Top of Study material

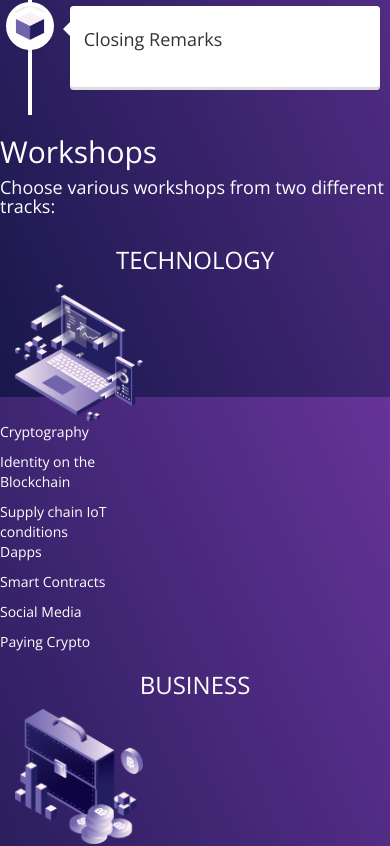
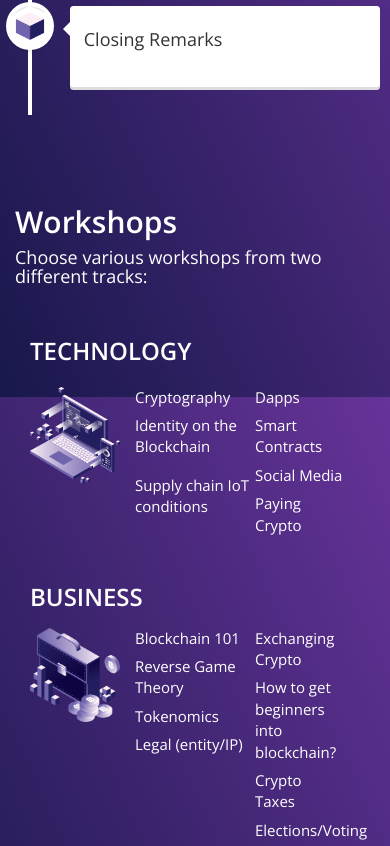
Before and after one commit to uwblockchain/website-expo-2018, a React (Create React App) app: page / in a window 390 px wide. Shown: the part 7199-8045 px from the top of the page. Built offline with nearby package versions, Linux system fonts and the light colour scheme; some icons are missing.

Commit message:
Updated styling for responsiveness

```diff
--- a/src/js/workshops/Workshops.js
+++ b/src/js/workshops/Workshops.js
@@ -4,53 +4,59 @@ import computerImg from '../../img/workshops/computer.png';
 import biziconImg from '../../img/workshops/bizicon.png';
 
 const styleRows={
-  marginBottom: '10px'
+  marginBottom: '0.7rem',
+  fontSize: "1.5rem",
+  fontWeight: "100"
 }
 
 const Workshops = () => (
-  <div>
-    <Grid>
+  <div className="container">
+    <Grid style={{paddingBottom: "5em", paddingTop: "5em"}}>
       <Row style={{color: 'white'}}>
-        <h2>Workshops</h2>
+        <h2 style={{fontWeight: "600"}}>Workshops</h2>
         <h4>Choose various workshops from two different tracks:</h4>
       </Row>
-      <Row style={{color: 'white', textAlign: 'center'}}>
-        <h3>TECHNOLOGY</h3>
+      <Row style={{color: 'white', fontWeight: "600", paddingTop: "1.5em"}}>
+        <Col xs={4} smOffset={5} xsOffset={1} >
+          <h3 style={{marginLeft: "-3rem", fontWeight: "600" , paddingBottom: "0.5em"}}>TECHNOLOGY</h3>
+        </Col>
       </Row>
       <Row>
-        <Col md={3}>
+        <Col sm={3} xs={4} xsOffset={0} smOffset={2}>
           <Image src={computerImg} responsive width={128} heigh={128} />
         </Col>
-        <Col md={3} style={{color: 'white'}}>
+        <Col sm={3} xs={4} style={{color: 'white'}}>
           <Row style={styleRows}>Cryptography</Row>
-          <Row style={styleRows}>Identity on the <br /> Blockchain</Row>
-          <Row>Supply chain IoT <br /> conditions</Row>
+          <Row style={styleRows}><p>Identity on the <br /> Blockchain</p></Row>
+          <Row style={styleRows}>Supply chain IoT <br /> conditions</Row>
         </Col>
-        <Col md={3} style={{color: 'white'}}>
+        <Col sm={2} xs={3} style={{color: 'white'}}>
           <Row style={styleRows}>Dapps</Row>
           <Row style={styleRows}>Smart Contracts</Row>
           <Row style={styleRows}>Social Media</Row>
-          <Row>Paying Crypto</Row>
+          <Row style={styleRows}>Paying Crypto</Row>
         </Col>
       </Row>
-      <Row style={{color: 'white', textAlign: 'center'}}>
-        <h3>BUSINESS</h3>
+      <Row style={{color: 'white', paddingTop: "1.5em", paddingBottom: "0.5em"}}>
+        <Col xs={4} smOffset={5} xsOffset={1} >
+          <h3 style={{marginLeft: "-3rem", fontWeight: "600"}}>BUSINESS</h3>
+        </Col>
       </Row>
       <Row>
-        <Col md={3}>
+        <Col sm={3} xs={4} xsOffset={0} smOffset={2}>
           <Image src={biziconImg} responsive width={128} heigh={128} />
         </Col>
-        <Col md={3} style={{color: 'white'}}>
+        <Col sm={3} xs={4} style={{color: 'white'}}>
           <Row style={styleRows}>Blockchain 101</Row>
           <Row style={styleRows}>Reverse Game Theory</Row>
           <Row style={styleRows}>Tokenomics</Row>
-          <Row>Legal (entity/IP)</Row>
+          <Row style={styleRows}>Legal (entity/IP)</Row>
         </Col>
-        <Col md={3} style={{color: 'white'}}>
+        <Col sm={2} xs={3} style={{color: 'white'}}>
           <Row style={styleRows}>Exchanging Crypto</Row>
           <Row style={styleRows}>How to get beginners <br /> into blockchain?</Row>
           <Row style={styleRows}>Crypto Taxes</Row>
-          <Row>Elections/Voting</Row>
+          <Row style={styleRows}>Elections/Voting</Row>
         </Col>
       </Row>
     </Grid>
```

Bottom of Study material

#### Required work
Since the pictures are not wanted, write out the rest of the data exactly as it reads.

#### Written solution
Before and after one commit to uwblockchain/website-expo-2018, a React (Create React App) app: page / in a window 390 px wide. Shown: the part 7199-8045 px from the top of the page. Built offline with nearby package versions, Linux system fonts and the light colour scheme; some icons are missing.

Commit message:
Updated styling for responsiveness

```diff
--- a/src/js/workshops/Workshops.js
+++ b/src/js/workshops/Workshops.js
@@ -4,53 +4,59 @@ import computerImg from '../../img/workshops/computer.png';
 import biziconImg from '../../img/workshops/bizicon.png';
 
 const styleRows={
-  marginBottom: '10px'
+  marginBottom: '0.7rem',
+  fontSize: "1.5rem",
+  fontWeight: "100"
 }
 
 const Workshops = () => (
-  <div>
-    <Grid>
+  <div className="container">
+    <Grid style={{paddingBottom: "5em", paddingTop: "5em"}}>
       <Row style={{color: 'white'}}>
-        <h2>Workshops</h2>
+        <h2 style={{fontWeight: "600"}}>Workshops</h2>
         <h4>Choose various workshops from two different tracks:</h4>
       </Row>
-      <Row style={{color: 'white', textAlign: 'center'}}>
-        <h3>TECHNOLOGY</h3>
+      <Row style={{color: 'white', fontWeight: "600", paddingTop: "1.5em"}}>
+        <Col xs={4} smOffset={5} xsOffset={1} >
+          <h3 style={{marginLeft: "-3rem", fontWeight: "600" , paddingBottom: "0.5em"}}>TECHNOLOGY</h3>
+        </Col>
       </Row>
       <Row>
-        <Col md={3}>
+        <Col sm={3} xs={4} xsOffset={0} smOffset={2}>
           <Image src={computerImg} responsive width={128} heigh={128} />
         </Col>
-        <Col md={3} style={{color: 'white'}}>
+        <Col sm={3} xs={4} style={{color: 'white'}}>
           <Row style={styleRows}>Cryptography</Row>
-          <Row style={styleRows}>Identity on the <br /> Blockchain</Row>
-          <Row>Supply chain IoT <br /> conditions</Row>
+          <Row style={styleRows}><p>Identity on the <br /> Blockchain</p></Row>
+          <Row style={styleRows}>Supply chain IoT <br /> conditions</Row>
         </Col>
-        <Col md={3} style={{color: 'white'}}>
+        <Col sm={2} xs={3} style={{color: 'white'}}>
           <Row style={styleRows}>Dapps</Row>
           <Row style={styleRows}>Smart Contracts</Row>
           <Row style={styleRows}>Social Media</Row>
-          <Row>Paying Crypto</Row>
+          <Row style={styleRows}>Paying Crypto</Row>
         </Col>
       </Row>
-      <Row style={{color: 'white', textAlign: 'center'}}>
-        <h3>BUSINESS</h3>
+      <Row style={{color: 'white', paddingTop: "1.5em", paddingBottom: "0.5em"}}>
+        <Col xs={4} smOffset={5} xsOffset={1} >
+          <h3 style={{marginLeft: "-3rem", fontWeight: "600"}}>BUSINESS</h3>
+        </Col>
       </Row>
       <Row>
-        <Col md={3}>
+        <Col sm={3} xs={4} xsOffset={0} smOffset={2}>
           <Image src={biziconImg} responsive width={128} heigh={128} />
         </Col>
-        <Col md={3} style={{color: 'white'}}>
+        <Col sm={3} xs={4} style={{color: 'white'}}>
           <Row style={styleRows}>Blockchain 101</Row>
           <Row style={styleRows}>Reverse Game Theory</Row>
           <Row style={styleRows}>Tokenomics</Row>
-          <Row>Legal (entity/IP)</Row>
+          <Row style={styleRows}>Legal (entity/IP)</Row>
         </Col>
-        <Col md={3} style={{color: 'white'}}>
+        <Col sm={2} xs={3} style={{color: 'white'}}>
           <Row style={styleRows}>Exchanging Crypto</Row>
           <Row style={styleRows}>How to get beginners <br /> into blockchain?</Row>
           <Row style={styleRows}>Crypto Taxes</Row>
-          <Row>Elections/Voting</Row>
+          <Row style={styleRows}>Elections/Voting</Row>
         </Col>
       </Row>
     </Grid>
```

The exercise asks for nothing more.